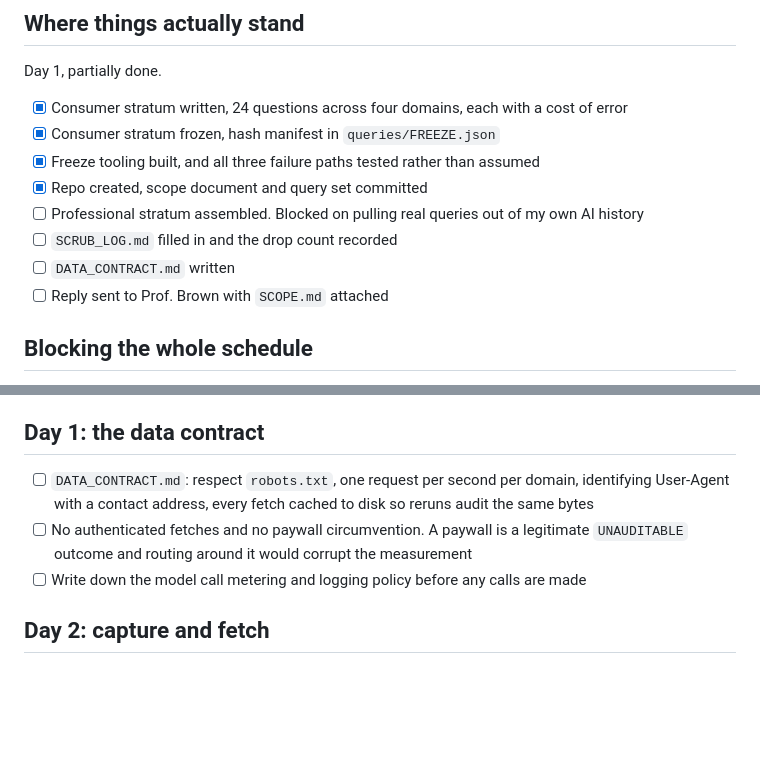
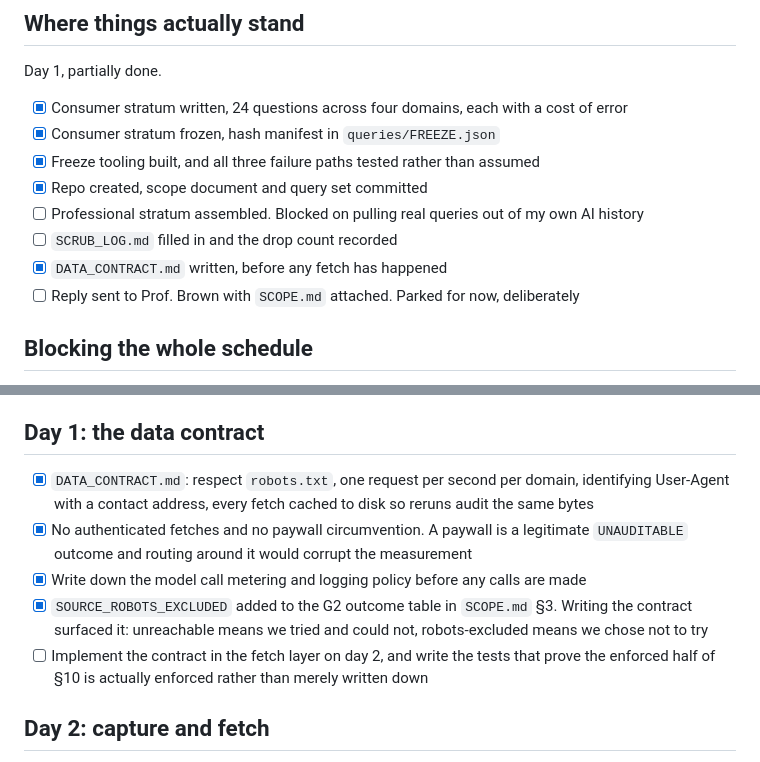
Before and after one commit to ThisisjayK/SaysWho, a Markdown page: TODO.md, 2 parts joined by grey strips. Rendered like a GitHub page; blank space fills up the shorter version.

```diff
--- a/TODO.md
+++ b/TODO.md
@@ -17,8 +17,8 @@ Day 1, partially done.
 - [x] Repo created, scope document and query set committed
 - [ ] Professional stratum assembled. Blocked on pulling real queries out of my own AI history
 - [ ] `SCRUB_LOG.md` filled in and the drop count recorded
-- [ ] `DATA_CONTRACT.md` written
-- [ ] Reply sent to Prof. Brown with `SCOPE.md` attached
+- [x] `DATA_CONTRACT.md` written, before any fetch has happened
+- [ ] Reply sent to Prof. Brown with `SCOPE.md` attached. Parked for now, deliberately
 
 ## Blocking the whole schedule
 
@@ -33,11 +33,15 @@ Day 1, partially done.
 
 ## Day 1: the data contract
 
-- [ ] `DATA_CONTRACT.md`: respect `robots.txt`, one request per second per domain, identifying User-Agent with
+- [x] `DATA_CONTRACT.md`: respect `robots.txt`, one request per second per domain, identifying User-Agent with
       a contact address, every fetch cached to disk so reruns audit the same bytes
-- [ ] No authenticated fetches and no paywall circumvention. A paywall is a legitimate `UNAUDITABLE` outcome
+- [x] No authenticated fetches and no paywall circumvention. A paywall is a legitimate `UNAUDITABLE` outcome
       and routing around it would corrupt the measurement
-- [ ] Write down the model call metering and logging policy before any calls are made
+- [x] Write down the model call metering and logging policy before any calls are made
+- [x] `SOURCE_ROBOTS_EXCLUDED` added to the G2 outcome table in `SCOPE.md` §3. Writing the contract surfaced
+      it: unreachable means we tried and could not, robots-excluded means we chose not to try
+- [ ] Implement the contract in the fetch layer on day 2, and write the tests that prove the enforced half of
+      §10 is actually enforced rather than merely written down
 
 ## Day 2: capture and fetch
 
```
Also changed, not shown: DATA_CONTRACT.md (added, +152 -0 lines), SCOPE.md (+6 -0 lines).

------------------------------------------------------------

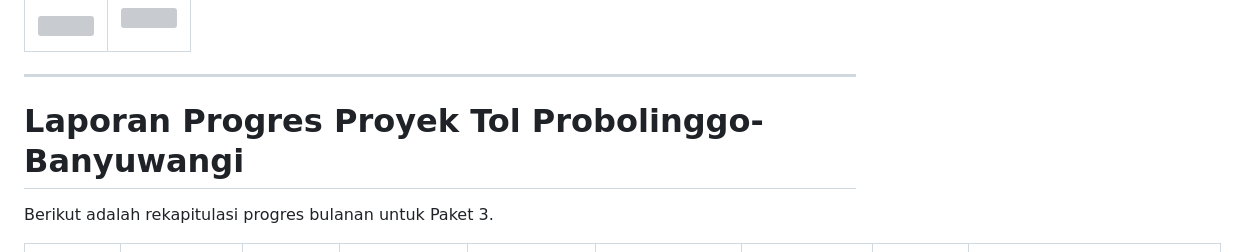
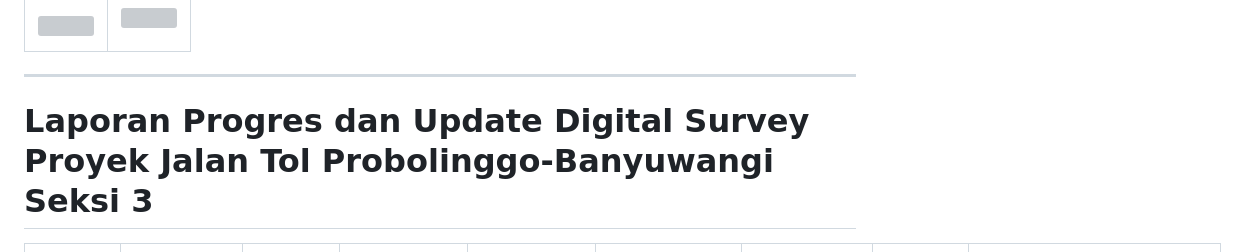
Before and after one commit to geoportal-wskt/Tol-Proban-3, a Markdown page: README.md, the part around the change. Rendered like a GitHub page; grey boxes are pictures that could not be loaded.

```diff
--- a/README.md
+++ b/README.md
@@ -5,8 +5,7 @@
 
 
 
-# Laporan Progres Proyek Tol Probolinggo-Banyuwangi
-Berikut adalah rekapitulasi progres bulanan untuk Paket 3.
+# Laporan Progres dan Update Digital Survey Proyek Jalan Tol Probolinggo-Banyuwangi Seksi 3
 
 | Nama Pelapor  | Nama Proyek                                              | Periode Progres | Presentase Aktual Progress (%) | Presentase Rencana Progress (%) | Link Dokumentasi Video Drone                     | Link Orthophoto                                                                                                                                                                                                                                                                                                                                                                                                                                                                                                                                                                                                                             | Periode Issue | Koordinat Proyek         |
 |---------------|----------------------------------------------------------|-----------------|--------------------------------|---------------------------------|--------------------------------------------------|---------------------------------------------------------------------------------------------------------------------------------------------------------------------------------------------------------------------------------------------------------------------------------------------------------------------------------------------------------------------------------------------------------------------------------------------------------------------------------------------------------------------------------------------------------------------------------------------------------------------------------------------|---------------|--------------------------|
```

------------------------------------------------------------

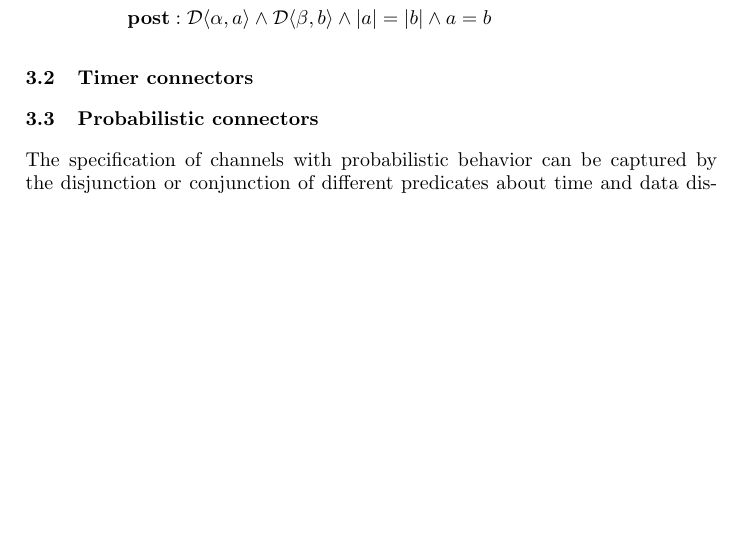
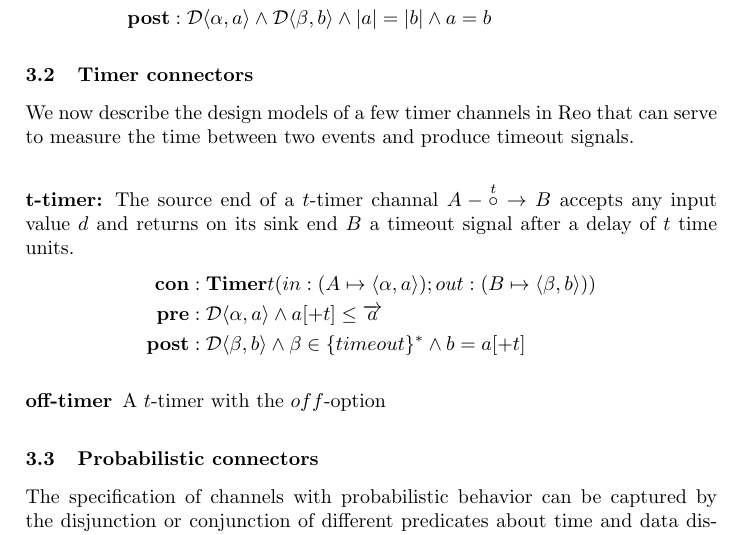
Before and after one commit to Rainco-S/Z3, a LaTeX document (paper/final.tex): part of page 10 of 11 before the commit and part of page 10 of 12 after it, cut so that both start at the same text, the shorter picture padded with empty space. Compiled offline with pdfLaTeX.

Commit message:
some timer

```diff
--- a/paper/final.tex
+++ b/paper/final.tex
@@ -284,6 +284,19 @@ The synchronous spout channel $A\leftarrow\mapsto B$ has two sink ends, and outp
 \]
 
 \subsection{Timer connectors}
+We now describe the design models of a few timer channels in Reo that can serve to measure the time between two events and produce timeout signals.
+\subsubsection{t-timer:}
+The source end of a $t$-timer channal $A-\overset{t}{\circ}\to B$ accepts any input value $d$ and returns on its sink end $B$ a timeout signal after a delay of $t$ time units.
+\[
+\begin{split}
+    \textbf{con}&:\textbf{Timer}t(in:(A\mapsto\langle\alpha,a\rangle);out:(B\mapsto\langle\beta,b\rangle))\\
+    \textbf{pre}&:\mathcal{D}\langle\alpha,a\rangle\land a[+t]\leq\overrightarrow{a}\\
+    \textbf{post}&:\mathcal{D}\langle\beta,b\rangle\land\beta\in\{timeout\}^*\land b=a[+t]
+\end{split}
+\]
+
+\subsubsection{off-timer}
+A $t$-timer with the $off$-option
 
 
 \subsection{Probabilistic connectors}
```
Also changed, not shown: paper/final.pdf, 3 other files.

------------------------------------------------------------

◆ **What is required**: From the records above, return each line where "rangle" occurs.

◆ **Expected output**:
+    \textbf{con}&:\textbf{Timer}t(in:(A\mapsto\langle\alpha,a\rangle);out:(B\mapsto\langle\beta,b\rangle))\\
+    \textbf{pre}&:\mathcal{D}\langle\alpha,a\rangle\land a[+t]\leq\overrightarrow{a}\\
+    \textbf{post}&:\mathcal{D}\langle\beta,b\rangle\land\beta\in\{timeout\}^*\land b=a[+t]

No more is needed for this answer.